**Assignment**
Repeat the data exactly, please; no pictures belong in the copy.

**Change detection data**
————————

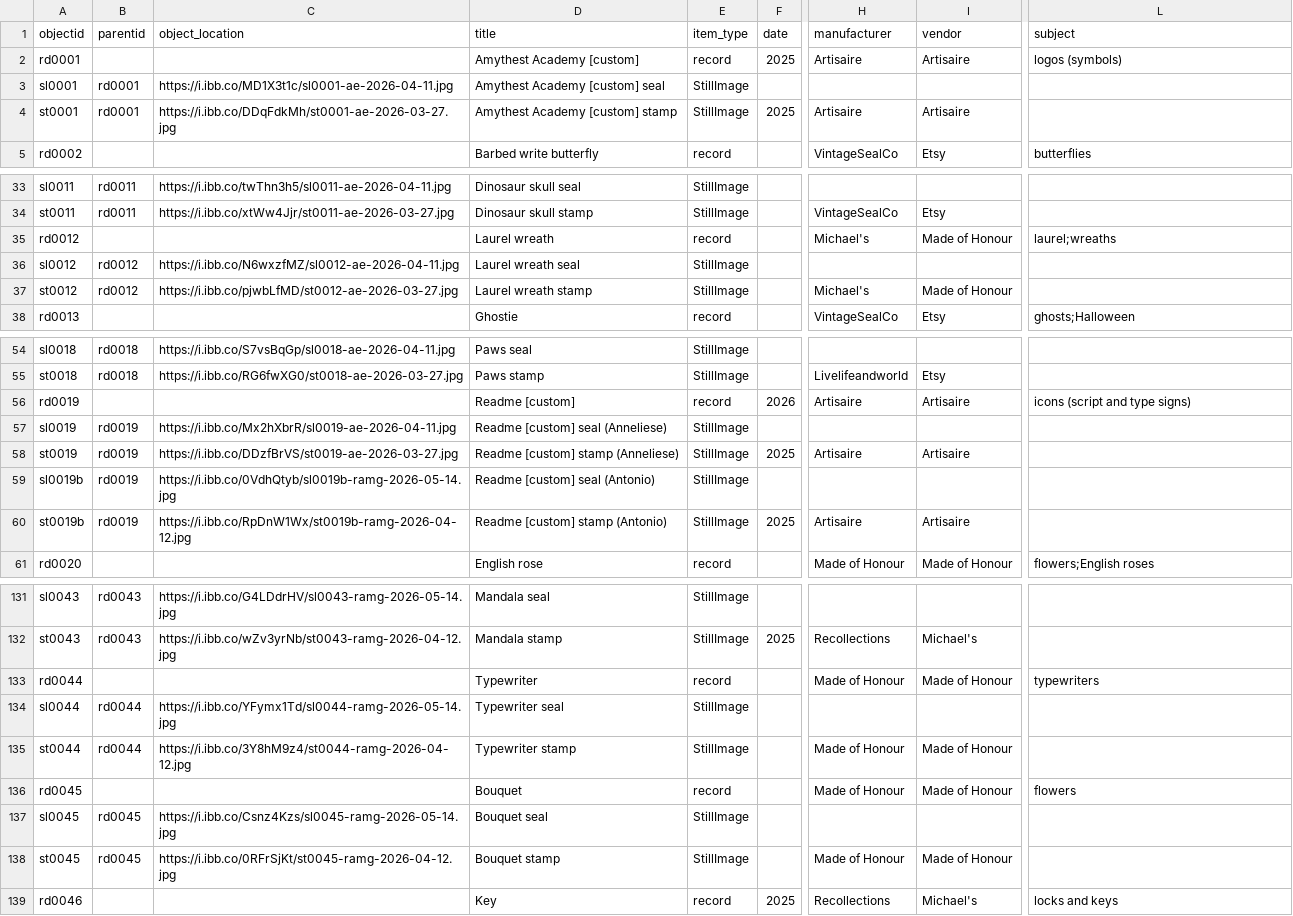
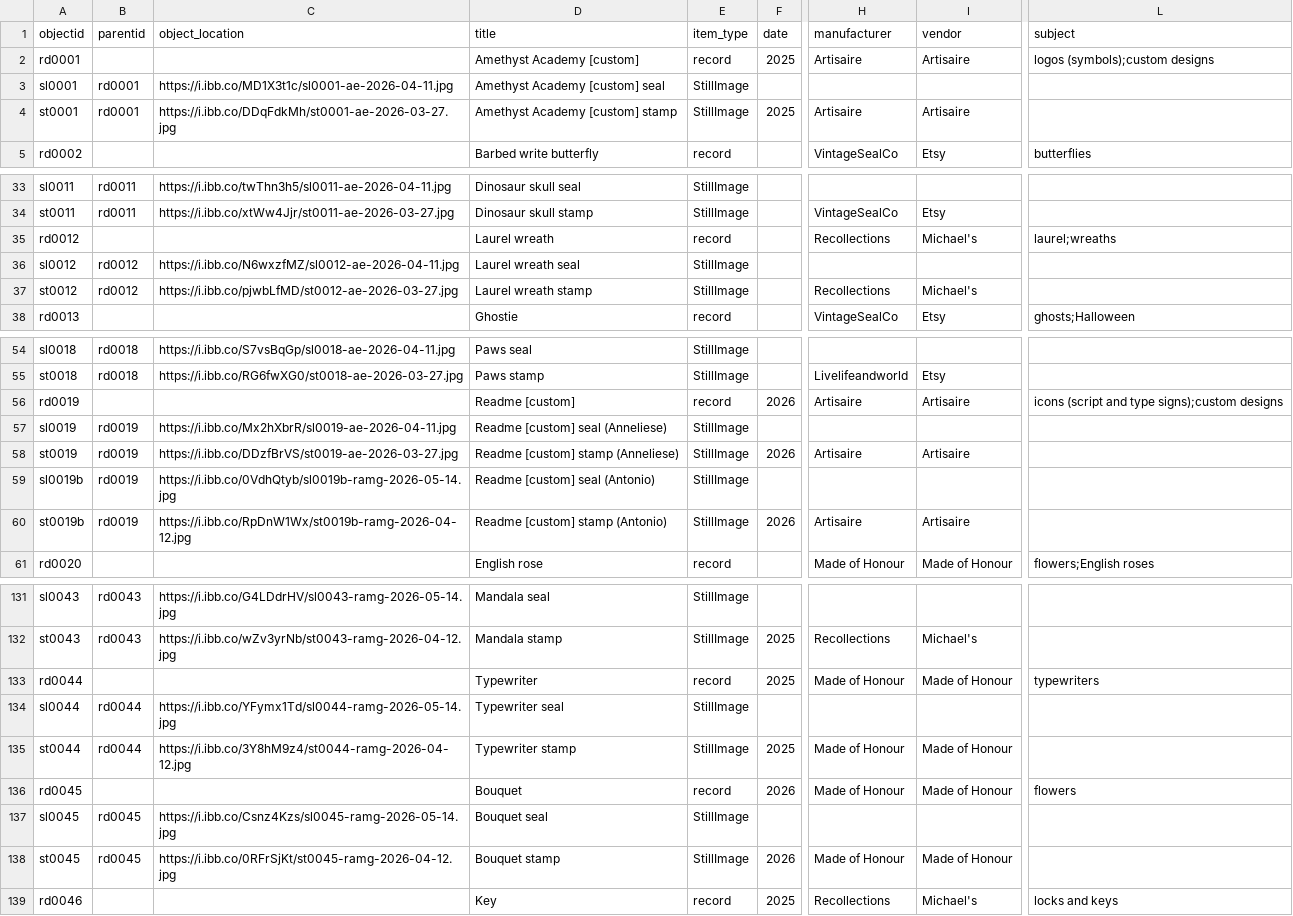
Before and after one commit to r-antoniomg/shared-crafting-inventory, a CSV file: _data/shared_crafting_inventory_v01.csv, drawn as a sheet; only a part is shown, gaps mark what is left out; the diff covers the shown part only; the diff names each change by its address in the sheet, - before the commit and + after, or states it on an @@ line.

Commit message:
Update shared_crafting_inventory_v01.csv
Update metadata fields.

```diff
--- a/_data/shared_crafting_inventory_v01.csv
+++ b/_data/shared_crafting_inventory_v01.csv
-D2 (title): Amythest Academy [custom]
+D2 (title): Amethyst Academy [custom]
-L2 (subject): logos (symbols)
+L2 (subject): logos (symbols);custom designs
-D3 (title): Amythest Academy [custom] seal
+D3 (title): Amethyst Academy [custom] seal
-D4 (title): Amythest Academy [custom] stamp
+D4 (title): Amethyst Academy [custom] stamp
-H35 (manufacturer): Michael's
+H35 (manufacturer): Recollections
-I35 (vendor): Made of Honour
+I35 (vendor): Michael's
-H37 (manufacturer): Michael's
+H37 (manufacturer): Recollections
-I37 (vendor): Made of Honour
+I37 (vendor): Michael's
-L56 (subject): icons (script and type signs)
+L56 (subject): icons (script and type signs);custom designs
-F58 (date): 2025
+F58 (date): 2026
-F60 (date): 2025
+F60 (date): 2026
-F133 (date): (empty)
+F133 (date): 2025
-F135 (date): (empty)
+F135 (date): 2025
-F136 (date): (empty)
+F136 (date): 2026
-F138 (date): (empty)
+F138 (date): 2026
```
Also changed, not shown: 3 edited cells elsewhere in this file.
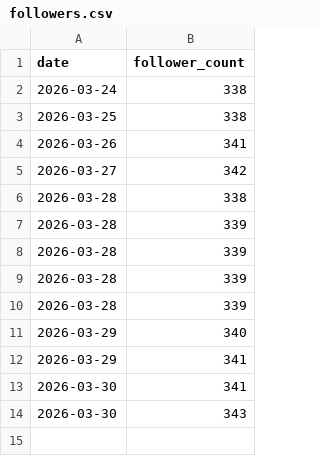
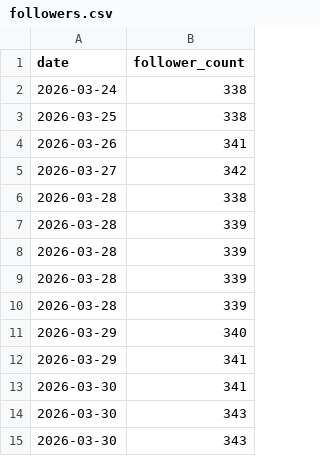
Before and after one commit to hasyamo/note-fan-board, a CSV file: data/crisp_chimp0823/followers.csv, drawn as a sheet.

```diff
--- a/data/crisp_chimp0823/followers.csv
+++ b/data/crisp_chimp0823/followers.csv
@@ -14 +14,2 @@ date,follower_count
 2026-03-30,343
+2026-03-30,343
```
Also changed, not shown: data/crisp_chimp0823/likes.csv, data/hasyamo/followers.csv, 17 other files.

————————

**The completed task**
Before and after one commit to r-antoniomg/shared-crafting-inventory, a CSV file: _data/shared_crafting_inventory_v01.csv, drawn as a sheet; only a part is shown, gaps mark what is left out; the diff covers the shown part only; the diff names each change by its address in the sheet, - before the commit and + after, or states it on an @@ line.

Commit message:
Update shared_crafting_inventory_v01.csv
Update metadata fields.

```diff
--- a/_data/shared_crafting_inventory_v01.csv
+++ b/_data/shared_crafting_inventory_v01.csv
-D2 (title): Amythest Academy [custom]
+D2 (title): Amethyst Academy [custom]
-L2 (subject): logos (symbols)
+L2 (subject): logos (symbols);custom designs
-D3 (title): Amythest Academy [custom] seal
+D3 (title): Amethyst Academy [custom] seal
-D4 (title): Amythest Academy [custom] stamp
+D4 (title): Amethyst Academy [custom] stamp
-H35 (manufacturer): Michael's
+H35 (manufacturer): Recollections
-I35 (vendor): Made of Honour
+I35 (vendor): Michael's
-H37 (manufacturer): Michael's
+H37 (manufacturer): Recollections
-I37 (vendor): Made of Honour
+I37 (vendor): Michael's
-L56 (subject): icons (script and type signs)
+L56 (subject): icons (script and type signs);custom designs
-F58 (date): 2025
+F58 (date): 2026
-F60 (date): 2025
+F60 (date): 2026
-F133 (date): (empty)
+F133 (date): 2025
-F135 (date): (empty)
+F135 (date): 2025
-F136 (date): (empty)
+F136 (date): 2026
-F138 (date): (empty)
+F138 (date): 2026
```
Also changed, not shown: 3 edited cells elsewhere in this file.
Before and after one commit to hasyamo/note-fan-board, a CSV file: data/crisp_chimp0823/followers.csv, drawn as a sheet.

```diff
--- a/data/crisp_chimp0823/followers.csv
+++ b/data/crisp_chimp0823/followers.csv
@@ -14 +14,2 @@ date,follower_count
 2026-03-30,343
+2026-03-30,343
```
Also changed, not shown: data/crisp_chimp0823/likes.csv, data/hasyamo/followers.csv, 17 other files.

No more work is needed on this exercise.